Barack Obama, America’s president-in-waiting, does not share the Bush administration’s disdain for international agreements and treaties. In his book, The Audacity of Hope , he argued that: “When the world’s sole superpower willingly restrains its power and abides by internationally agreed-upon standards of conduct, it sends a message that these are rules worth following.” The importance that Mr Obama attaches to the UN is shown by the fact that he has appointed Susan Rice, one of his closest aides, as America’s ambassador to the UN, and given her a seat in the cabinet.

A taste of the ideas doing the rounds in Obama circles is offered by a recent report from the Managing Global Insecurity project, whose small US advisory group includes John Podesta, the man heading Mr Obama’s transition team and Strobe Talbott, the president of the Brookings Institution, from which Ms Rice has just emerged.

The MGI report argues for the creation of a UN high commissioner for counter-terrorist activity, a legally binding climate-change agreement negotiated under the auspices of the UN and the creation of a 50,000-strong UN peacekeeping force.
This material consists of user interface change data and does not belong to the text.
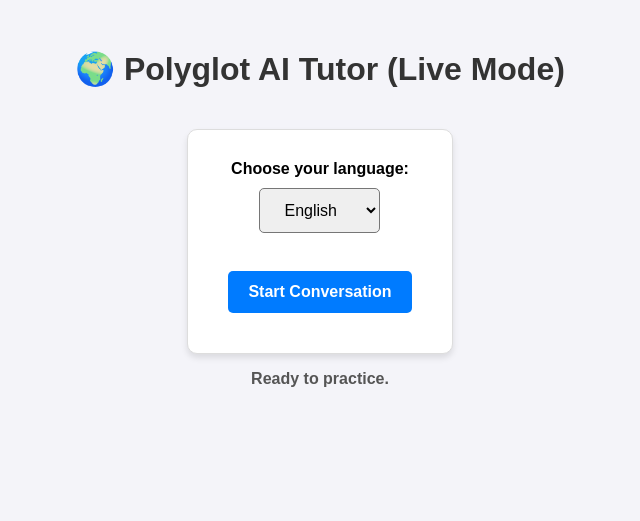
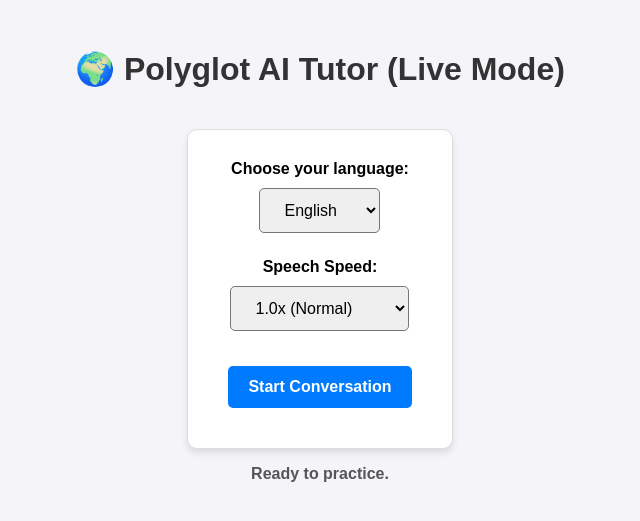
Before and after one commit to cankucukyilmaz/polyglot_language_tutor, a FastAPI app: page / in a window 1280 px wide. Shown: the top 521 px of the page, without its empty margins (320-960 px from the left). Run offline with FastAPI, Linux system fonts and the light colour scheme.

Commit message:
added speed settings

```diff
--- a/src/main.py
+++ b/src/main.py
@@ -48,7 +48,7 @@ async def get_webpage(request: Request):
     return templates.TemplateResponse("index.html", {"request": request})
 
 @app.websocket("/ws/{lang_id}")
-async def websocket_endpoint(websocket: WebSocket, lang_id: str):
+async def websocket_endpoint(websocket: WebSocket, lang_id: str, speed: float = 1.0):
     await websocket.accept()
 
     if lang_id not in LANGUAGES or lang_id not in loaded_vosk_models:
@@ -105,7 +105,9 @@ async def websocket_endpoint(websocket: WebSocket, lang_id: str):
                     with tempfile.NamedTemporaryFile(suffix=".wav", delete=False) as temp_audio:
                         temp_filename = temp_audio.name
 
-                    cmd_gen = f"echo '{clean_text}' | piper --model {config['voice_model']} --length_scale 1.1 --output_file {temp_filename}"
+                    # Convert speed (e.g., 1.5) into duration length (e.g., 0.66)
+                    piper_length_scale = round(1.0 / speed, 2)
+                    cmd_gen = f"echo '{clean_text}' | piper --model {config['voice_model']} --length_scale {piper_length_scale} --output_file {temp_filename}"
                     await asyncio.to_thread(subprocess.run, cmd_gen, shell=True)
 
                     with open(temp_filename, "rb") as f:
--- a/src/templates/index.html
+++ b/src/templates/index.html
@@ -12,19 +12,33 @@
         button { cursor: pointer; background-color: #007bff; color: white; border: none; transition: 0.3s; font-weight: bold; }
         button:hover { background-color: #0056b3; }
         #statusText { font-weight: bold; color: #555; }
+        .setting-group { margin-bottom: 15px; }
     </style>
 </head>
 <body>
     <h1>🌍 Polyglot AI Tutor (Live Mode)</h1>
 
     <div class="controls">
+        <div class="setting-group">
             <label for="languageSelect"><strong>Choose your language:</strong></label><br>
             <select id="languageSelect">
                 <option value="1">English</option>
                 <option value="2">Deutsch</option>
                 <option value="3">Español</option>
             </select>
-        <br><br>
+        </div>
+
+        <div class="setting-group">
+            <label for="speedSelect"><strong>Speech Speed:</strong></label><br>
+            <select id="speedSelect">
+                <option value="0.5">0.5x (Very Slow)</option>
+                <option value="0.75">0.75x (Slow)</option>
+                <option value="1.0" selected>1.0x (Normal)</option>
+                <option value="1.25">1.25x (Fast)</option>
+                <option value="1.5">1.5x (Very Fast)</option>
+            </select>
+        </div>
+
         <button id="toggleChat">Start Conversation</button>
     </div>
 
@@ -42,10 +56,11 @@
         const toggleBtn = document.getElementById("toggleChat");
         const statusText = document.getElementById("statusText");
         const languageSelect = document.getElementById("languageSelect");
+        const speedSelect = document.getElementById("speedSelect");
 
         toggleBtn.onclick = async () => {
             if (isRecording) {
-                stopConversation();
+                stopConversation(false);
             } else {
                 startConversation();
             }
@@ -55,16 +70,34 @@
             isRecording = true;
             toggleBtn.innerText = "Stop Conversation";
             toggleBtn.style.backgroundColor = "#dc3545";
+            statusText.innerText = "Requesting microphone...";
+            statusText.style.color = "black";
+
+            // 1. Ask for the microphone IMMEDIATELY to bypass smartphone security blocks
+            try {
+                mediaStream = await navigator.mediaDevices.getUserMedia({ audio: true });
+            } catch (err) {
+                console.error("Mic error:", err);
+                statusText.innerText = "Microphone blocked! Please refresh and allow access.";
+                statusText.style.color = "red";
+                stopConversation(true);
+                return;
+            }
+
+            // 2. NOW connect to the server with Language AND Speed
             statusText.innerText = "Connecting to AI...";
+            const langId = languageSelect.value;
+            const speed = speedSelect.value;
 
-            const langId = languageSelect.value;
-            ws = new WebSocket(`ws://localhost:8000/ws/${langId}`);
+            const protocol = window.location.protocol === "https:" ? "wss:" : "ws:";
+            const host = window.location.host;
+
+            // Notice we added ?speed= to the URL!
+            ws = new WebSocket(`${protocol}//${host}/ws/${langId}?speed=${speed}`);
 
             ws.onopen = async () => {
                 statusText.innerText = "Listening... Start speaking!";
                 statusText.style.color = "green";
-
-                mediaStream = await navigator.mediaDevices.getUserMedia({ audio: true });
 
                 audioContext = new (window.AudioContext || window.webkitAudioContext)({ sampleRate: 16000 });
                 const source = audioContext.createMediaStreamSource(mediaStream);
@@ -95,26 +128,37 @@
                         audioPlayer.currentTime = 0;
                     }
                 } else {
-                    console.log("Receiving audio reply from AI...");
                     const audioBlob = new Blob([event.data], { type: 'audio/wav' });
                     audioPlayer.src = URL.createObjectURL(audioBlob);
                     audioPlayer.play();
                 }
             };
 
-            ws.onerror = () => {
-                statusText.innerText = "Connection error. Check your backend.";
+            ws.onclose = () => {
+                if (isRecording) {
+                    statusText.innerText = "Connection lost. AI disconnected.";
                     statusText.style.color = "red";
-                stopConversation();
+                    stopConversation(true);
+                }
+            };
+
+            ws.onerror = (err) => {
+                console.error("WS Error:", err);
+                statusText.innerText = "Network error. Make sure your server is running.";
+                statusText.style.color = "red";
+                stopConversation(true);
             }
         }
 
-        function stopConversation() {
+        function stopConversation(isError = false) {
             isRecording = false;
             toggleBtn.innerText = "Start Conversation";
             toggleBtn.style.backgroundColor = "#007bff";
+
+            if (!isError) {
                 statusText.innerText = "Session ended.";
                 statusText.style.color = "gray";
+            }
 
             if (ws) ws.close();
             audioPlayer.pause();
```
Also changed, not shown: docker-compose.yml (+13 -3 lines), 1 other file. Lines whose indentation alone changed are shown as unchanged.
Once countries had pledged troops to this reserve army, the UN would have first call upon them.

These are the kind of ideas that get people reaching for their rifles in America’s talk-radio heartland. Aware of the political sensitivity of its ideas, the MGI report opts for soothing language. It emphasises the need for American leadership and uses the term, “responsible sovereignty” – when calling for international co-operation – rather than the more radical-sounding phrase favoured in Europe, “shared sovereignty”. It also talks about “global governance” rather than world government.

But some European thinkers think that they recognise what is going on. Jacques Attali, an adviser to President Nicolas Sarkozy of France, argues that: “Global governance is just a euphemism for global government.” As far as he is concerned, some form of global government cannot come too soon. Mr Attali believes that the “core of the international financial crisis is that we have global financial markets and no global rule of law”.

So, it seems, everything is in place. For the first time since homo sapiens began to doodle on cave walls, there is an argument, an opportunity and a means to make serious steps towards a world government.

But let us not get carried away. While it seems feasible that some sort of world government might emerge over the next century, any push for “global governance” in the here and now will be a painful, slow process.

There are good and bad reasons for this. The bad reason is a lack of will and determination on the part of national, political leaders who – while they might like to talk about “a planet in peril” – are ultimately still much more focused on their next election, at home.

But this “problem” also hints at a more welcome reason why making progress on global governance will be slow sledding. Even in the EU – the heartland of law-based international government – the idea remains unpopular. The EU has suffered a series of humiliating defeats in referendums, when plans for “ever closer union” have been referred to the voters. In general, the Union has progressed fastest when far-reaching deals have been agreed by technocrats and politicians – and then pushed through without direct reference to the voters. International governance tends to be effective, only when it is anti-democratic.

The world’s most pressing political problems may indeed be international in nature, but the average citizen’s political identity remains stubbornly local. Until somebody cracks this problem, that plan for world government may have to stay locked away in a safe at the UN.

gideon.rachman@ft.com